To make the tests as easy to write as possible, and as natural to read as possible, the higher level Helium Python module is used. Thanks to it, the tests can read pretty much like instructions we would give to a human user. Helium makes also easy to do some tasks more complicated with Selenium alone, like dropping a file to an element.

If a test is failing, a screenshot of the browser is taken. If you run the tests though the run_e2e.py command (which you should), you’ll find the screenshots in the report_* directory which is created in working dir in case of failure.

Here are the helping fixtures which are notably good to know, you should always use either log_in_account1 or nobody_logged_in:


Start the test with the main test account logged.


Start the test without anybody logged (this is done by clearing all cookies).


Following examples have to be run from tests/e2e directory.

Run all tests for Libervia CLI:

$ ./run_e2e.py -k libervia-cli

Run all tests for Libervia Web with real-time visual feedback (note that you need to have vncviewer installed and available in path, see above):

$ ./run_e2e.py -k libervia-web --visual

Run all tests with verbose mode (useful to know which test is currently running):

$ ./run_e2e.py -v

Run pubsub tests in verbose mode:

$ ./run_e2e.py -k pubsub -v

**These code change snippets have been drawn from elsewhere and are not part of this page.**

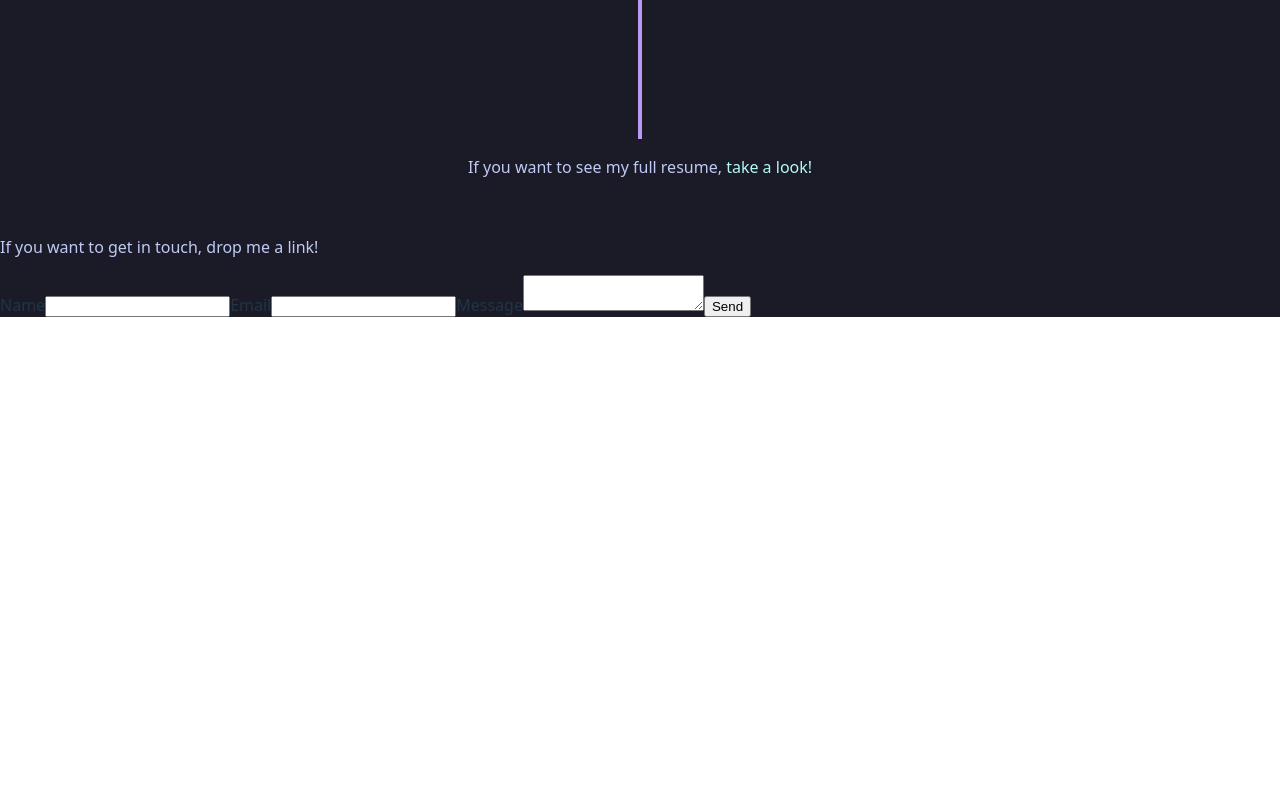
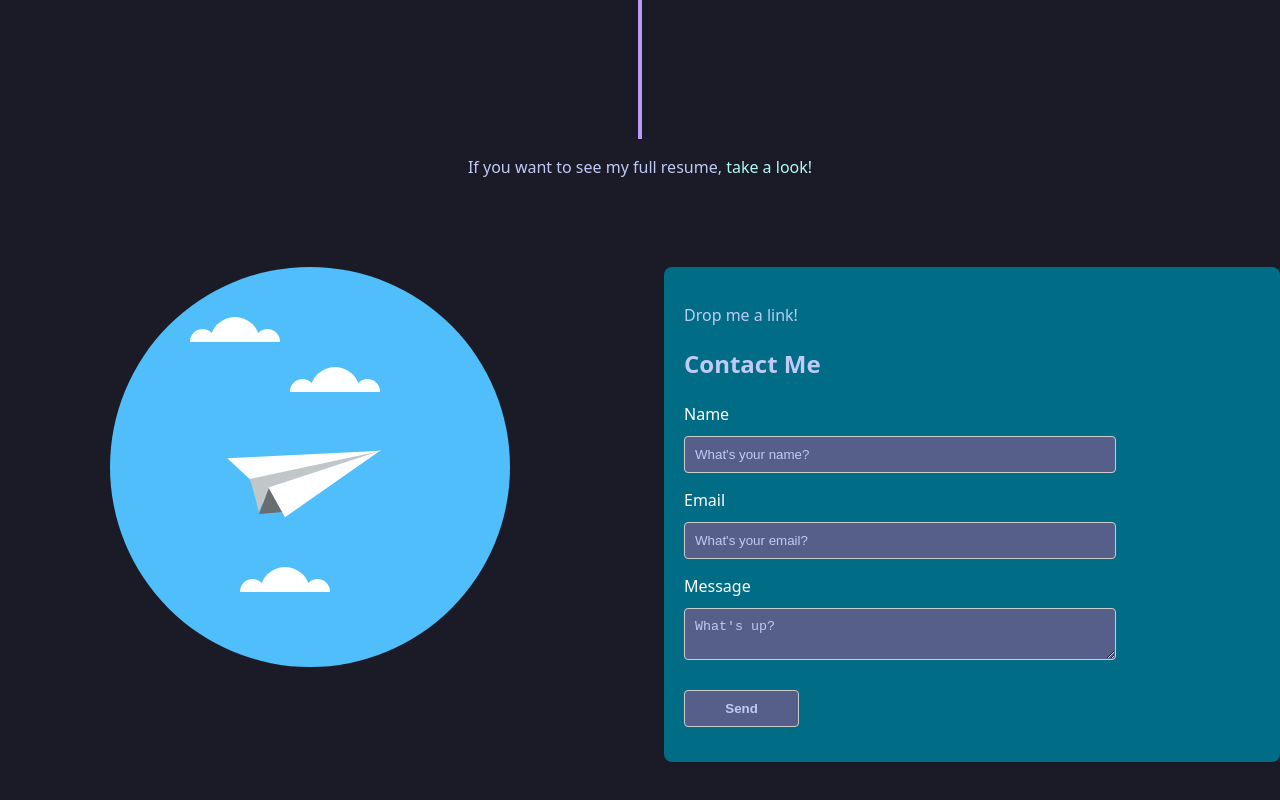
Before and after one commit to TimBek2/timbek2.github.io, a React (Vite) app: page / in a window 1280 px wide. Shown: the part 2679-3479 px from the top of the page. Before the commit the page ends 2996 px from the top, so only its background shows below. Built offline with nearby package versions, Linux system fonts and the light colour scheme.

Commit message:
Style contact form, hook up send, success, error logic, create paper airplane html/css next to it but it doesnt move because of something stupid

```diff
--- a/src/components/about/index.tsx
+++ b/src/components/about/index.tsx
@@ -46,7 +46,6 @@ export function EmblaCarousel() {
 
 const About = () => {
   return (
-    <>
     <section className="about">
       <div className='about-content'>
         <h2>About Me</h2>
@@ -68,7 +67,6 @@ const About = () => {
         <EmblaCarousel />
       </div>
     </section>
-    </>
   );
 };
 
--- a/src/components/contact/index.tsx
+++ b/src/components/contact/index.tsx
@@ -1,7 +1,11 @@
-import {useRef} from 'react';
+import {useRef, useState} from 'react';
 import emailjs from '@emailjs/browser';
+import './style.css';
 
 export const Contact = () => {
+  const [error, setError] = useState<string | null>(null);
+  const [success, setSuccess] = useState<boolean>(false);
+  const [submitted, setSubmitted] = useState<boolean>(false);
   const form = useRef<HTMLFormElement>(null);
 
   const sendEmail = (e: React.FormEvent<HTMLFormElement>) => {
@@ -15,27 +19,53 @@ export const Contact = () => {
       })
       .then(
         () => {
-          console.log('SUCCESS!');
+          setSubmitted(true);
+          setSuccess(true);
+          setError(null);
         },
         (error) => {
+          setSubmitted(true);
+          setSuccess(false);
+          setError('Failed to send message. Please try again later.');
           console.log('FAILED...', error.text);
         },
       );
   };
 
   return (
-    <>
-      <p>If you want to get in touch, drop me a link!</p>
-      <form ref={form} onSubmit={sendEmail}>
-        <label>Name</label>
-        <input type="text" name="user_name" />
-        <label>Email</label>
-        <input type="email" name="user_email" />
-        <label>Message</label>
-        <textarea name="message" />
-        <input type="submit" value="Send" />
-      </form>
-    </>
+    <section className="contact">
+      <div className='contact-image'>
+        <div className="paperplane">
+          <div className="plane">
+            <div className="wingRight"></div>
+            <div className="wingLeft"></div>
+            <div className="bottom"></div>
+            <div className="top"></div>
+            <div className="middle"></div>
+          </div>
+          <div className="clouds">
+            <div className="cloudOne"></div>
+            <div className="cloudTwo"></div>
+            <div className="cloudThree"></div>
+          </div>
+        </div>
+      </div>
+      <div className='contact-form-wrapper'>
+        <p className="contact-subtitle">Drop me a link!</p>
+        <h2>Contact Me</h2>
+        <form className="contact-form" ref={form} onSubmit={sendEmail}>
+          <label htmlFor='name'>Name</label>
+          <input type="text" name="name" autoComplete='name' id='name' placeholder="What's your name?" />
+          <label htmlFor='email'>Email</label>
+          <input type="email" name="email" autoComplete='email' id='email' placeholder="What's your email?" />
+          <label htmlFor='message'>Message</label>
+          <textarea name="message" id='message' placeholder="What's up?" />
+          <input type="submit" value="Send" disabled={submitted} />
+        </form>
+        {success && <p className="success">Message sent! I'll get back to you soon!</p>}
+        {error && <p className="error">{error}</p>}
+      </div>
+    </section>
   );
 };
 
--- /dev/null
+++ b/src/components/contact/style.css
@@ -0,0 +1,210 @@
+.contact {
+  display: flex;
+  flex-direction: row;
+  justify-content: space-between;
+  flex-wrap: nowrap;
+  margin-bottom: 20px;
+
+  .contact-form-wrapper {
+    background-color: #006c86;
+    border-radius: 8px;
+    display: inline-block;
+    max-width: 580px;
+    padding: 20px;
+    width: 45%;
+
+    .contact-form {
+      label {
+        color: #fff;
+        display: block;
+        margin-bottom: 10px;
+      }
+
+      input,
+      textarea {
+        border-radius: 4px;
+        border: 1px solid #ccc;
+        box-sizing: border-box;
+        background-color: var(--section-bg);
+        color: #fff;
+        display: block;
+        margin-bottom: 15px;
+        padding: 10px;
+        width: 75%;
+
+        &::placeholder {
+          color: var(--text);
+        }
+      }
+
+      input[type='submit'] {
+        background-color: var(--section-bg);
+        color: var(--text);
+        cursor: pointer;
+        font-weight: bold;
+        margin-top: 30px;
+        transition: background-color 0.3s;
+        width: 20%;
+
+        &:hover {
+          background-color: var(--button-hover);
+        }
+
+        &:disabled {
+          background-color: #ccc;
+          cursor: not-allowed;
+        }
+      }
+    }
+  }
+
+  .contact-image {
+    display: inline-block;
+    height: 100%;
+    min-width: 0;
+    max-width: 620px;
+    width: 50%;
+    display: flex;
+    flex: 0 0 100%;
+    justify-content: center;
+
+    .paperplane {
+      position: relative;
+      overflow: hidden;
+      width: 400px;
+      height: 400px;
+      background-color: #50befa;
+      border-radius:50%;
+    }
+
+    .plane {
+      position: absolute;
+      left:200px;
+      top:150px;
+      animation: move 3s linear infinite;
+    }
+
+    @keyframes move {
+      0% {transform: translateY(0) rotateX(0);}
+      25% {transform: translateY(-30px) rotateX(40deg);}
+      50% {transform: rotateX(0) translateY(0);}
+      75% {transform: rotateX(-40deg) translateY(30px);}
+      100% {transform: rotateX(0) translateY(0);}
+    }
+
+    .wingRight {
+      position: absolute;
+      width: 0;
+      height: 0;
+      border-left: 22.5px solid transparent;
+      border-right: 12.5px solid transparent;
+      border-bottom: 115px solid white;
+      transform: rotate(61deg);
+      z-index:4;
+    }
+
+    .bottom {
+      position: relative;
+      width: 0;
+      height: 0;
+      border-left: 12.5px solid transparent;
+      border-right: 12.5px solid transparent;
+      border-bottom: 25.5px solid #676d70;
+      top: 71px;
+      transform: rotate(-5deg);
+      left:-52.5px;
+      z-index:3;
+    }
+
+    .top {
+      position:absolute;
+      width: 0;
+      height: 0;
+      border-left: 10px solid transparent;
+      border-right: 10px solid transparent;
+      border-top: 30px solid #c1c7c9;
+      top: 65px;
+      transform: rotate(5deg);
+      left:-60px;
+      z-index:1;
+    }
+
+    .middle {
+      position: absolute;
+      width: 0;
+      height: 0;
+      border-left: 15px solid transparent;
+      border-right: 15px solid transparent;
+      border-bottom: 135px solid #c1c7c9;
+      top: -13.5px;
+      transform: rotate(72deg);
+      left:-7.5px;
+      z-index:2;
+    }
+
+    .wingLeft {
+      position: absolute;
+      width: 0;
+      height: 0;
+      border-left: 25px solid transparent;
+      border-bottom: 135px solid white;
+      transform: rotate(78deg) skewY(-35deg);
+      left:-18.5px;
+      z-index:3;
+      top:-30px;
+    }
+
+    .clouds {
+      position: absolute;
+      top:50px;
+      left:100px;
+    }
+
+    @keyframes cloud {
+      from{
+        left:-150px;
+      }
+      to{
+        left: 400px;
+      }
+    }
+
+    .cloudOne, .cloudTwo, .cloudThree {
+      position: absolute;
+      width: 50px;
+      height: 25px;
+      background-color: #fff;
+      border-radius:100px 100px 0 0;
+    }
+
+    .cloudOne {
+      top:0;
+      left:0;
+      animation: cloud 3s linear infinite reverse;
+    }
+
+    .cloudTwo {
+      top:50px;
+      left:100px;
+      animation: cloud 2.5s linear infinite reverse;
+    }
+
+    .cloudThree {
+      top:250px;
+      left:50px;
+      animation: cloud 2.8s linear infinite reverse;
+    }
+
+    .cloudOne:before, .cloudTwo:before, .cloudThree:before {
+      content:"";
+      position: absolute;
+      width: 25px;
+      height: 12.5px;
+      background-color: #fff;
+      border-radius:100px 100px 0 0;
+      left:-20px;
+      top:12.5px;
+      box-shadow: 65px 0 #fff;
+    }
+  }
+}
--- a/src/index.css
+++ b/src/index.css
@@ -6,9 +6,9 @@ body {
   --text: #c0caf5;
   --link-color: #b4f9f8;
   --link-hover: #73daca;
-  --button-bg: #646cff;
+  --button-bg: #2ac3de;
   --button-click: #7aa2f7;
-  --button-hover: #2ac3de;
+  --button-hover: #646cff;
   --tan: #cfc9c2;
   margin: 0;
   background-color: var(--background);
```
Lines whose indentation alone changed are shown as unchanged.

Run in dev mode, to work on new tests, note that we run the user_can_create_account test to be sure to have test profiles created and fake SMTP server run…:

$ ./run_e2e.py -k user_can_create_account --dev-mode

…then to go into the backend container and work with the browser (to be run in docker directory)…:

$ docker-compose -f docker-compose-e2e.yml exec backend /bin/bash

…and, inside the container, you can now run python3 and enter instruction prints at the end of the test session.